_ACTION ITEM_
Copy every entry in the listing below exactly, but not the pictures.

_MATERIAL PROVIDED_
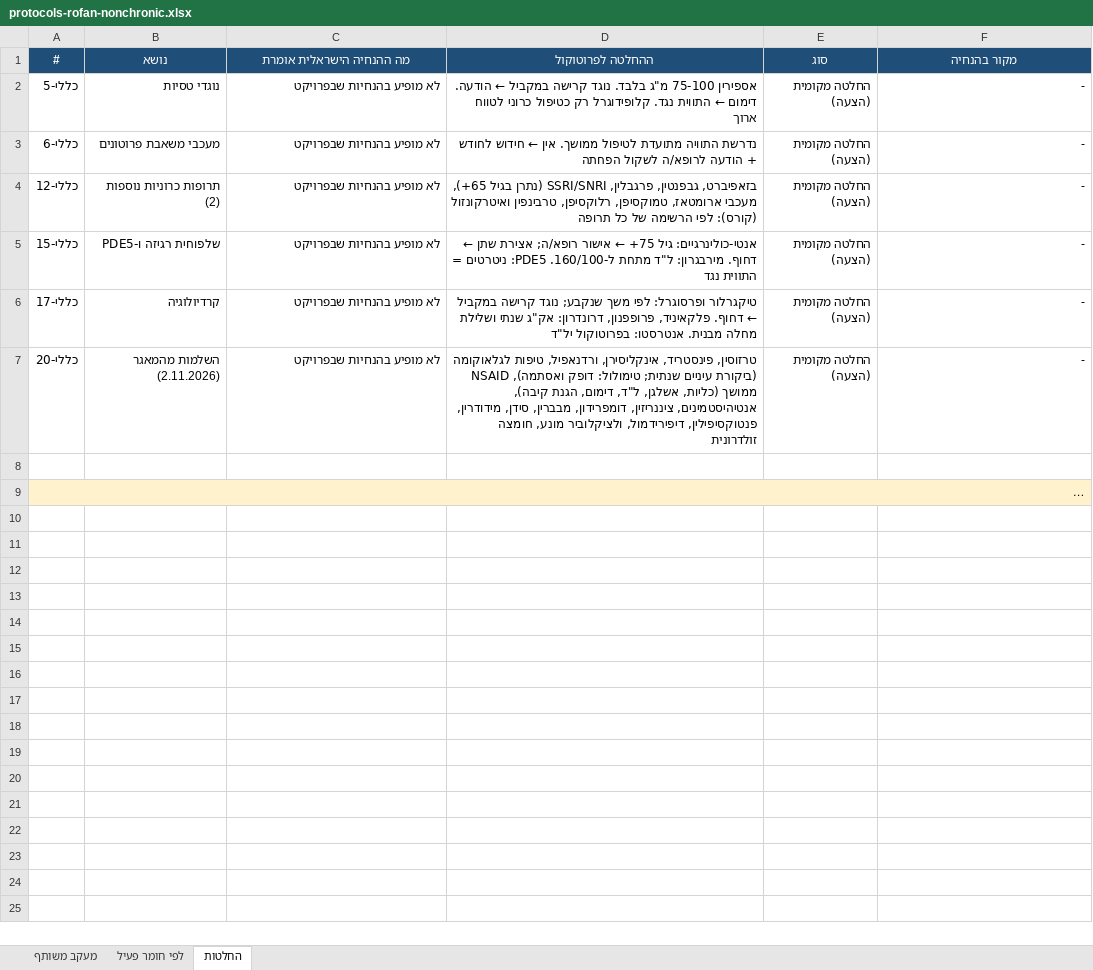
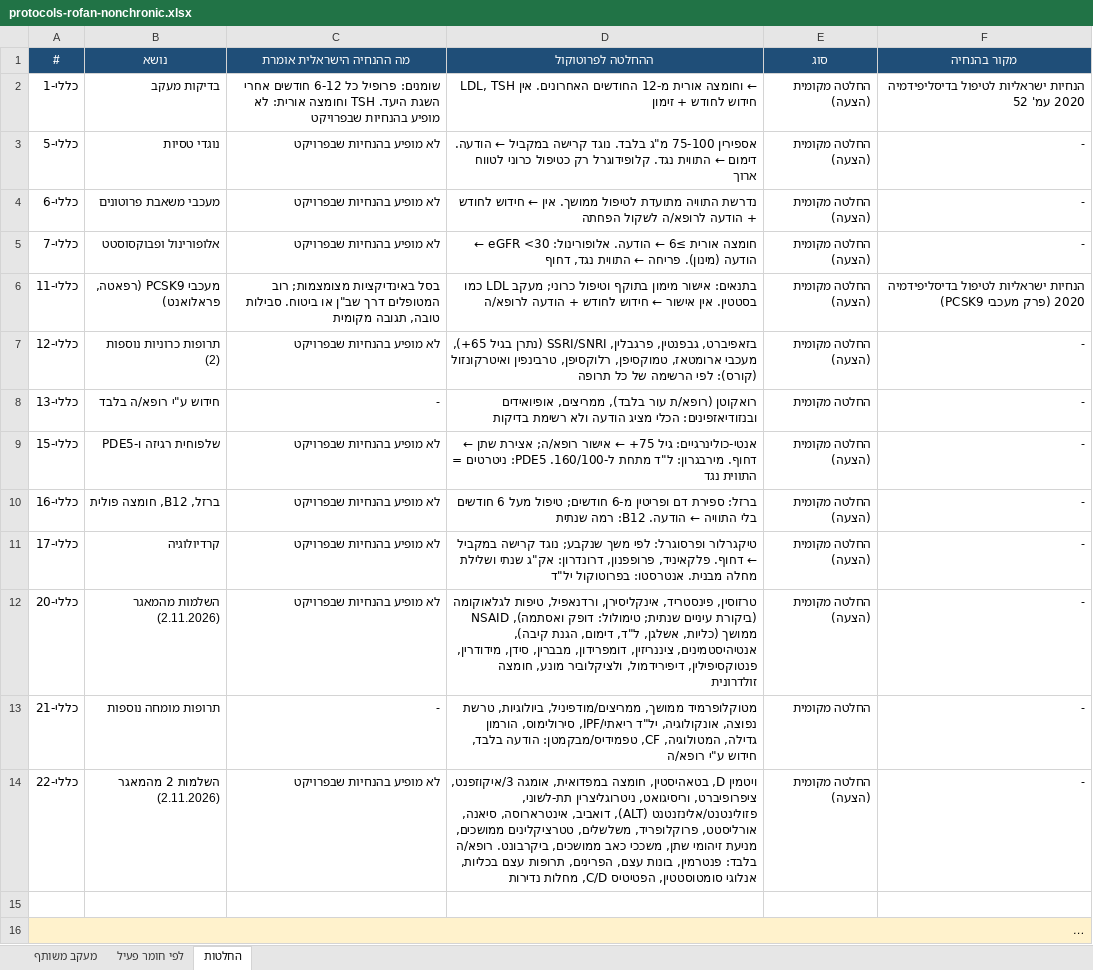
Before and after one commit to asseoy/medical_aids, an Excel workbook: protocols-rofan-nonchronic.xlsx, sheet החלטות, drawn as a sheet; long unchanged cells end in …; values as stored, in another font and other column widths than the file's, no borders; the diff names each change by its address in the sheet, - before the commit and + after, or states it on an @@ line.

```diff
--- a/protocols-rofan-nonchronic.xlsx (sheet החלטות)
+++ b/protocols-rofan-nonchronic.xlsx (sheet החלטות)
+row 2: כללי-1 | בדיקות מעקב | שומנים: פרופיל כל 6-12 חודשים אחרי השגת היעד. TSH וחומצה אורית: לא מופיע בהנחיות שבפרויקט | LDL, TSH וחומצה אורית מ-12 החודשים האחרונים. אין ← חידוש לחודש + זימון | החלטה מקומית (הצעה) | הנחיות ישראליות לטיפול בדיסליפידמיה 2020 עמ' 52
+row 5: כללי-7 | אלופורינול ופבוקסוסטט | לא מופיע בהנחיות שבפרויקט | חומצה אורית ≥6 ← הודעה. אלופורינול: eGFR <30 ← הודעה (מינון). פריחה ← התווית נגד, דחוף | החלטה מקומית (הצעה) | -
+row 6: כללי-11 | מעכבי PCSK9 (רפאטה, פראלואנט) | בסל באינדיקציות מצומצמות; רוב המטופלים דרך שב"ן או ביטוח. סבילות טובה, תגובה מקומית | בתנאים: אישור מימון בתוקף וטיפול כרוני; מעקב LDL כמו בסטטין. אין אישור ← חידוש לחודש + הודעה לרופא/ה | החלטה מקומית (הצעה) | הנחיות ישראליות לטיפול בדיסליפידמיה 2020 (פרק מעכבי PCSK9)
+row 8: כללי-13 | חידוש ע"י רופא/ה בלבד | - | רואקוטן (רופא/ת עור בלבד), ממריצים, אופיואידים ובנזודיאזפינים: הכלי מציג הודעה ולא רשימת בדיקות | החלטה מקומית | -
+row 10: כללי-16 | ברזל, B12, חומצה פולית | לא מופיע בהנחיות שבפרויקט | ברזל: ספירת דם ופריטין מ-6 חודשים; טיפול מעל 6 חודשים בלי התוויה ← הודעה. B12: רמה שנתית | החלטה מקומית (הצעה) | -
+row 13: כללי-21 | תרופות מומחה נוספות | - | מטוקלופרמיד ממושך, ממריצים/מודפיניל, ביולוגיות, טרשת נפוצה, אונקולוגיה, יל"ד ריאתי/IPF, סירולימוס, הורמון גדילה, המטולוגיה, CF, טפמידיס/מבקמטן: הודעה בלבד, חידוש ע"י רופא/ה | החלטה מקומית | -
+row 14: כללי-22 | השלמות 2 מהמאגר (2.11.2026) | לא מופיע בהנחיות שבפרויקט | ויטמין D, בטאהיסטין, חומצה במפדואית, אומגה 3/איקוזפנט, ציפרופיברט, וריסיגואט, ניטרוגליצרין תת-לשוני, פזולינטנט/אלינזנטנט (ALT), דואביב, אינטרארוסה, סיאנה, אורליסטט, פרוקלופריד, משלשלים, טטרציקלינים ממושכים, מניעת זיהומי שתן, משככי כאב ממושכים, ביקרבונט. רופא/ה בלבד: פנטרמין, בונות עצם, הפרינים, תרופות עצם בכליות, אנלוגי סומטוסטטין, הפטיטיס C/D, מחלות נדירות | החלטה מקומית (הצעה) | -
```
Also changed, not shown: sheet לפי חומר פעיל, sheet מעקב משותף, 3 other files.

_SOLUTION_
Before and after one commit to asseoy/medical_aids, an Excel workbook: protocols-rofan-nonchronic.xlsx, sheet החלטות, drawn as a sheet; long unchanged cells end in …; values as stored, in another font and other column widths than the file's, no borders; the diff names each change by its address in the sheet, - before the commit and + after, or states it on an @@ line.

```diff
--- a/protocols-rofan-nonchronic.xlsx (sheet החלטות)
+++ b/protocols-rofan-nonchronic.xlsx (sheet החלטות)
+row 2: כללי-1 | בדיקות מעקב | שומנים: פרופיל כל 6-12 חודשים אחרי השגת היעד. TSH וחומצה אורית: לא מופיע בהנחיות שבפרויקט | LDL, TSH וחומצה אורית מ-12 החודשים האחרונים. אין ← חידוש לחודש + זימון | החלטה מקומית (הצעה) | הנחיות ישראליות לטיפול בדיסליפידמיה 2020 עמ' 52
+row 5: כללי-7 | אלופורינול ופבוקסוסטט | לא מופיע בהנחיות שבפרויקט | חומצה אורית ≥6 ← הודעה. אלופורינול: eGFR <30 ← הודעה (מינון). פריחה ← התווית נגד, דחוף | החלטה מקומית (הצעה) | -
+row 6: כללי-11 | מעכבי PCSK9 (רפאטה, פראלואנט) | בסל באינדיקציות מצומצמות; רוב המטופלים דרך שב"ן או ביטוח. סבילות טובה, תגובה מקומית | בתנאים: אישור מימון בתוקף וטיפול כרוני; מעקב LDL כמו בסטטין. אין אישור ← חידוש לחודש + הודעה לרופא/ה | החלטה מקומית (הצעה) | הנחיות ישראליות לטיפול בדיסליפידמיה 2020 (פרק מעכבי PCSK9)
+row 8: כללי-13 | חידוש ע"י רופא/ה בלבד | - | רואקוטן (רופא/ת עור בלבד), ממריצים, אופיואידים ובנזודיאזפינים: הכלי מציג הודעה ולא רשימת בדיקות | החלטה מקומית | -
+row 10: כללי-16 | ברזל, B12, חומצה פולית | לא מופיע בהנחיות שבפרויקט | ברזל: ספירת דם ופריטין מ-6 חודשים; טיפול מעל 6 חודשים בלי התוויה ← הודעה. B12: רמה שנתית | החלטה מקומית (הצעה) | -
+row 13: כללי-21 | תרופות מומחה נוספות | - | מטוקלופרמיד ממושך, ממריצים/מודפיניל, ביולוגיות, טרשת נפוצה, אונקולוגיה, יל"ד ריאתי/IPF, סירולימוס, הורמון גדילה, המטולוגיה, CF, טפמידיס/מבקמטן: הודעה בלבד, חידוש ע"י רופא/ה | החלטה מקומית | -
+row 14: כללי-22 | השלמות 2 מהמאגר (2.11.2026) | לא מופיע בהנחיות שבפרויקט | ויטמין D, בטאהיסטין, חומצה במפדואית, אומגה 3/איקוזפנט, ציפרופיברט, וריסיגואט, ניטרוגליצרין תת-לשוני, פזולינטנט/אלינזנטנט (ALT), דואביב, אינטרארוסה, סיאנה, אורליסטט, פרוקלופריד, משלשלים, טטרציקלינים ממושכים, מניעת זיהומי שתן, משככי כאב ממושכים, ביקרבונט. רופא/ה בלבד: פנטרמין, בונות עצם, הפרינים, תרופות עצם בכליות, אנלוגי סומטוסטטין, הפטיטיס C/D, מחלות נדירות | החלטה מקומית (הצעה) | -
```
Also changed, not shown: sheet לפי חומר פעיל, sheet מעקב משותף, 3 other files.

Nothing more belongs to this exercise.